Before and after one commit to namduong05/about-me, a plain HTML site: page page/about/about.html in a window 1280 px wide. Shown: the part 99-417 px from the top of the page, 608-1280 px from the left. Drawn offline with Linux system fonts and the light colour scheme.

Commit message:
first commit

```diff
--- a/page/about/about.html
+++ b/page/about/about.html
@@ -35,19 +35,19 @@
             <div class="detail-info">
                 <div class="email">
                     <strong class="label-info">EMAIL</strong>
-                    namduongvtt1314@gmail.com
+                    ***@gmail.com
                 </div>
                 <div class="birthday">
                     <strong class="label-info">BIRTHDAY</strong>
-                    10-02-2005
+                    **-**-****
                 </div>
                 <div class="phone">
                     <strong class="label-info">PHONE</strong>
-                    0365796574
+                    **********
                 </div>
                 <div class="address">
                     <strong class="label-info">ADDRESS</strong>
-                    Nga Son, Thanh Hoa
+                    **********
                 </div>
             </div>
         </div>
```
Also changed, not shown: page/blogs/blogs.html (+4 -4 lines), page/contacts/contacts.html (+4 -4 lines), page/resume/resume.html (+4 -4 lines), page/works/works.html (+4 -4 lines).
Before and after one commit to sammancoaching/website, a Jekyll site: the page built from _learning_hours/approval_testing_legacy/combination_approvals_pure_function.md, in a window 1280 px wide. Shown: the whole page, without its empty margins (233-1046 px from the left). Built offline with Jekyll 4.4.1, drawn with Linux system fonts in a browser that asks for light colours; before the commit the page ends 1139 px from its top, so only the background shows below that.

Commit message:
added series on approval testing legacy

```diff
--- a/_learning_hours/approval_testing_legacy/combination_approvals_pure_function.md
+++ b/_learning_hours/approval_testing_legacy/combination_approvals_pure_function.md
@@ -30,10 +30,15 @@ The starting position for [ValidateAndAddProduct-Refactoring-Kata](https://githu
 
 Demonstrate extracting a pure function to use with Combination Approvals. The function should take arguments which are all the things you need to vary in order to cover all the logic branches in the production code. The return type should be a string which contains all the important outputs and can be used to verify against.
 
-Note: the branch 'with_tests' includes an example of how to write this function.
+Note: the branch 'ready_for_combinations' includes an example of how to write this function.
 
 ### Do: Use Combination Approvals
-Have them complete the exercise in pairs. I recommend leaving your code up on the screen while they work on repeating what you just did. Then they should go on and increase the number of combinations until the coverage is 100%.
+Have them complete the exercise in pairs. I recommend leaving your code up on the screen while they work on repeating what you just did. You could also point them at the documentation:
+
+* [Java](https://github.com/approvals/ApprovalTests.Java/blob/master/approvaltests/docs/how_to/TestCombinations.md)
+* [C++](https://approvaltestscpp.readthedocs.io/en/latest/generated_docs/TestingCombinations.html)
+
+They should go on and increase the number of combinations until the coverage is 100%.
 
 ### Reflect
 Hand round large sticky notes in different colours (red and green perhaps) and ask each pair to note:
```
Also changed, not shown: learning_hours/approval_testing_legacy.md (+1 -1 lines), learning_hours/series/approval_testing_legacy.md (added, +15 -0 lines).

============

In the data above, which lines include "code"? Return those lines.

 Demonstrate extracting a pure function to use with Combination Approvals. The function should take arguments which are all the things you need to vary in order to cover all the logic branches in the production code. The return type should be a string which contains all the important outputs and can be used to verify against.
-Have them complete the exercise in pairs. I recommend leaving your code up on the screen while they work on repeating what you just did. Then they should go on and increase the number of combinations until the coverage is 100%.
+Have them complete the exercise in pairs. I recommend leaving your code up on the screen while they work on repeating what you just did. You could also point them at the documentation:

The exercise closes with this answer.